I often hear criminal attorneys say that they always have a good chance to win state criminal cases, but they are almost never able to win in federal criminal cases. The idea seems to be that federal agencies spend a lot more time and effort preparing and gathering evidence against the accused than do state officials. I have found that this logic is also applicable in the non-criminal tax arena as well. Case in point: Hanson vs. Texas Department of Revenue.
Facts & Procedural On Hanson’s Case
Hanson was the president of Internet Commerce and Communication Corporation (ICC). The State of Texas had assessed delinquent withholding taxes against ICC for failure to pay $43 thousand dollars in Texas taxes. ICC filed for bankruptcy and there were not enough assets in the bankruptcy estate to satisfy the Texas tax. The State of Texas then imposed a penalty on Hanson equal to 150% of the delinquent taxes of ICC.
The applicable Texas statute reads as follows:
[With an exception not relevant here] any director or officer of a corporation … in the process of dissolution or which has been dissolved who distributes the … fund in his control without having first paid any taxes covered by this article due from such … corporation … shall be personally liable to the extent of the property so distributed for any unpaid taxes of the … corporation … covered by this article which may be assessed within the [statutory time limits].
C.R.S. § 39-21-116(2) (2005).
In addition to the personal liability provided in section 39-21-116, all officers of a corporation … required to collect, account for, and pay over any tax administered by this article who willfully fail to collect, account for, or pay over such tax or who willfully attempt in any manner to evade or defeat any such tax, or the payment thereof, are subject to, in addition to other penalties provided by law, a penalty equal to one hundred fifty percent of the total amount of the tax not collected, accounted for, paid over, or otherwise evaded.

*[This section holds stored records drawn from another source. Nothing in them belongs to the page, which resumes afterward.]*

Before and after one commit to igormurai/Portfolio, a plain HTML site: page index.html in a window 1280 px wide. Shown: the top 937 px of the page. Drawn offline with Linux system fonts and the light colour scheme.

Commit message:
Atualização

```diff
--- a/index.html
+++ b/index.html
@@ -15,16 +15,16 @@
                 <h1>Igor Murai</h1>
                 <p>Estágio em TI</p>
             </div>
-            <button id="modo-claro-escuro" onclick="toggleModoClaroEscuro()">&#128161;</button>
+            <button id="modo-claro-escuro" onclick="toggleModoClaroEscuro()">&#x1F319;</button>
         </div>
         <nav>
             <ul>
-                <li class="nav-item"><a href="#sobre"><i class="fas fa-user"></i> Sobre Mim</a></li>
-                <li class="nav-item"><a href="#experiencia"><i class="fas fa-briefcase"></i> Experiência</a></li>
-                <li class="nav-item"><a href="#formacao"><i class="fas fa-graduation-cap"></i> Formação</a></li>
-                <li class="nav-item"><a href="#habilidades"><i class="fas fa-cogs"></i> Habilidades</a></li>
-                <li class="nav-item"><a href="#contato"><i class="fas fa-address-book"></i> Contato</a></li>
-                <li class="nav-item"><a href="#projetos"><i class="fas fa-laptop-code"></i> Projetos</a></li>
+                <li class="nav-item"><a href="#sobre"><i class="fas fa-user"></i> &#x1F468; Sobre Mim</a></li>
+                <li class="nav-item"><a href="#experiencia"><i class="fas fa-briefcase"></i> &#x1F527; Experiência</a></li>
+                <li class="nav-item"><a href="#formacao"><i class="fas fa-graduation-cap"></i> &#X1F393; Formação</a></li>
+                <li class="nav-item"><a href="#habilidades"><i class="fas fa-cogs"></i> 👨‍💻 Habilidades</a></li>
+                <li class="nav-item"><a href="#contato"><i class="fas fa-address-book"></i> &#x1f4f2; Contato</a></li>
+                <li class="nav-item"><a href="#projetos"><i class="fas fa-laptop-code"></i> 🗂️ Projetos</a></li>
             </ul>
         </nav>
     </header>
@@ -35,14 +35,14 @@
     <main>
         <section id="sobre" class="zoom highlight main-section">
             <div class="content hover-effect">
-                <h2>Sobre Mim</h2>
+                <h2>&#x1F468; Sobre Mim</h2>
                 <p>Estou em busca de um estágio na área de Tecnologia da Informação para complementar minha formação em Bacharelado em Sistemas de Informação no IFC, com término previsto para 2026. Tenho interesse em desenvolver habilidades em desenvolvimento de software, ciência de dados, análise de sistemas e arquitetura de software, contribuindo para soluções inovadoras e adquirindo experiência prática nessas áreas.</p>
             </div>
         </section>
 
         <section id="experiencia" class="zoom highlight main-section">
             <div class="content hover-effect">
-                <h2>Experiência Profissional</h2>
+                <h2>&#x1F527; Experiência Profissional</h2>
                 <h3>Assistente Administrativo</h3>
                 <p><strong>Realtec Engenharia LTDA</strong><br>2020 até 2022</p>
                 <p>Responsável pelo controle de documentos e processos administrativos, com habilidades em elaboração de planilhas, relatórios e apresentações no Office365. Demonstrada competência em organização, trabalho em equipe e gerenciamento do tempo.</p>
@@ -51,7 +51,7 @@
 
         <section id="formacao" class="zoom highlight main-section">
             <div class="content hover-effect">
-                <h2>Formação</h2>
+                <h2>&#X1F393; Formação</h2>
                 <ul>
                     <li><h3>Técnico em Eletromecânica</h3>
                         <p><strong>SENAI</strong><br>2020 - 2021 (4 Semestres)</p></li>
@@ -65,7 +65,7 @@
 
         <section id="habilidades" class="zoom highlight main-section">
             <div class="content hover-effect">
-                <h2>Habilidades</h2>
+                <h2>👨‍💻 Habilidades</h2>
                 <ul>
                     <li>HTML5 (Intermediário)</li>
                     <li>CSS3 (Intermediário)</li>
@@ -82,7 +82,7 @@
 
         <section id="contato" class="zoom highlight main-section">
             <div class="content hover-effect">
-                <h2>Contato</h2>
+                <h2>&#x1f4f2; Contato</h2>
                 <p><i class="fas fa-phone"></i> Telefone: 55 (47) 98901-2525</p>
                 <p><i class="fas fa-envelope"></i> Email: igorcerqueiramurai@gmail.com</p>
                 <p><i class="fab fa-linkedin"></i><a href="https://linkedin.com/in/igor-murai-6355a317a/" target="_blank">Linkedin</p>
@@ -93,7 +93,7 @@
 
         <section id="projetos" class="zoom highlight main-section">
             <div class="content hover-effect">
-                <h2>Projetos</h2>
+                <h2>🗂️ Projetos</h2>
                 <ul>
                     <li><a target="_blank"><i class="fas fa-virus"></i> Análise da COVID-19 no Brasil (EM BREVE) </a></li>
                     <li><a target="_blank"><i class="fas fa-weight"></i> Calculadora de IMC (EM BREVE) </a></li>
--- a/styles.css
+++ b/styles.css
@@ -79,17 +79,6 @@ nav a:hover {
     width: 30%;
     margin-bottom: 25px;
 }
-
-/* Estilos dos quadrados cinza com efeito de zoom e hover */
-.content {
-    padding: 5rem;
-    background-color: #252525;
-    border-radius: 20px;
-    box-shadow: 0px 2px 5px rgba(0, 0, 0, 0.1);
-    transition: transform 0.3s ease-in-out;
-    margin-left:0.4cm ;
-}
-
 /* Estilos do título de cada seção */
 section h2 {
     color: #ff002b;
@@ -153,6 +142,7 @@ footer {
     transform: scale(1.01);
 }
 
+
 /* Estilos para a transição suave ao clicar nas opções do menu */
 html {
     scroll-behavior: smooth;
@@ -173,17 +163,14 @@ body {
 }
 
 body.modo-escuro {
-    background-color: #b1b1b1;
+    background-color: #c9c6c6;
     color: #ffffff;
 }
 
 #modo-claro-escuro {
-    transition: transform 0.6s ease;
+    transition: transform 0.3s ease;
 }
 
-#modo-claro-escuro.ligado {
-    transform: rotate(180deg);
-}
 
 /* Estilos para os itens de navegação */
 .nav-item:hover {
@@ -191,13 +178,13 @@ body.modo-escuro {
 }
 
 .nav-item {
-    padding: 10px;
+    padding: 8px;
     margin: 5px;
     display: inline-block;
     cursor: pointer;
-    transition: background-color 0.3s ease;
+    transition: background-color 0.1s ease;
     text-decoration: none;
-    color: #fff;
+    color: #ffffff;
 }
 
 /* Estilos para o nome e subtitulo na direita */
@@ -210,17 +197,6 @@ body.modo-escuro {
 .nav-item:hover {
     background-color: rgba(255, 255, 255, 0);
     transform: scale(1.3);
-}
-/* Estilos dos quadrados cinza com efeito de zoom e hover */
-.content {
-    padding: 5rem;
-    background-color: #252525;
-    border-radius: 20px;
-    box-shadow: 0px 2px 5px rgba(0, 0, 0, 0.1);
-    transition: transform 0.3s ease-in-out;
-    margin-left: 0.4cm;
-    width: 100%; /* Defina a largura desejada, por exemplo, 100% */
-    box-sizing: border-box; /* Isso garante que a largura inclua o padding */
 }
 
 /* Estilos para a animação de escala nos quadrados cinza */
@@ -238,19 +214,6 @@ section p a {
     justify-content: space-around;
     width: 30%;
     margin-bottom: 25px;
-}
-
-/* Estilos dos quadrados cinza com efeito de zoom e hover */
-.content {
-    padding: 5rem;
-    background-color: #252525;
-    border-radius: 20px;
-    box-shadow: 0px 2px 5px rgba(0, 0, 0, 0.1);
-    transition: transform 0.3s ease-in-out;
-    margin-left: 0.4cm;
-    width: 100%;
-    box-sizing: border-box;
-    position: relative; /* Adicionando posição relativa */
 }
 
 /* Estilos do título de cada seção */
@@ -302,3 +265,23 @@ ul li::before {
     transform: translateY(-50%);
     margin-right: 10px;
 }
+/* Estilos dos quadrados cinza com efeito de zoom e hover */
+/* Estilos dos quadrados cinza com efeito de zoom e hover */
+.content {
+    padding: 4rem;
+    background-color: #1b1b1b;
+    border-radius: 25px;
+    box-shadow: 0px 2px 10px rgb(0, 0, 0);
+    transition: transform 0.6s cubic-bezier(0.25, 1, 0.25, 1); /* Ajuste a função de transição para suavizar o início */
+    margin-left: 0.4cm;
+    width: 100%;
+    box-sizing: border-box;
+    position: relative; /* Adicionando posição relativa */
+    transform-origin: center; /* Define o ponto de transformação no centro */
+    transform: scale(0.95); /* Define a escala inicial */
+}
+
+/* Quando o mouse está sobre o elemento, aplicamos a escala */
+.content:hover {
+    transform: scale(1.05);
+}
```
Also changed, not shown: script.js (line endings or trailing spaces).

An officer of a corporation … shall be deemed to be subject to this section if the corporation … is subject to filing returns or paying taxes administered by this article and if such officers of corporations … voluntarily or at the direction of their superiors assume the duties or responsibilities of complying with the provisions of any tax administered by this article on behalf of the corporation….
C.R.S. §39-21-116.5 (2005).
It was the State of Texas’s position that this penalty could be imposed on any corporate officer regardless of whether the officer was responsible for or had the ability to ensure that the tax payments were timely remitted.
The court ruled that, as outlined in the statute, the penalty only applies to offers who are responsible for tax compliance and who willfully fail to collect, account for and pay over the tax.
Hanson was lucky in that the State of Texas did not adequately prepare their case for court, as they failed to present any evidence as to what Hanson’s role was as president of ICC. It appears that the State of Texas merely relied on the fact that Hanson was the president of the corporation to support their case that he was responsible for ICC’s tax compliance.
The result would have been the same under the federal rules, because the law is clear that the equivalent penalty at the federal level is only to be imposed on “responsible persons” (the Section 6672 trust fund recovery penalty is the equivalent penalty at the federal level).
What is different is that the IRS attorney would have at least been prepared to put on their case in court. I am not aware of a single case where the IRS attorney failed to prepare a trust fund recovery penalty case such that they put on no evidence of the taxpayer’s role in the corporation.
That is not to say that IRS attorneys do no lose cases, as they do. It is just to say that they typically do not lose for want of putting on basic evidence in support of their position.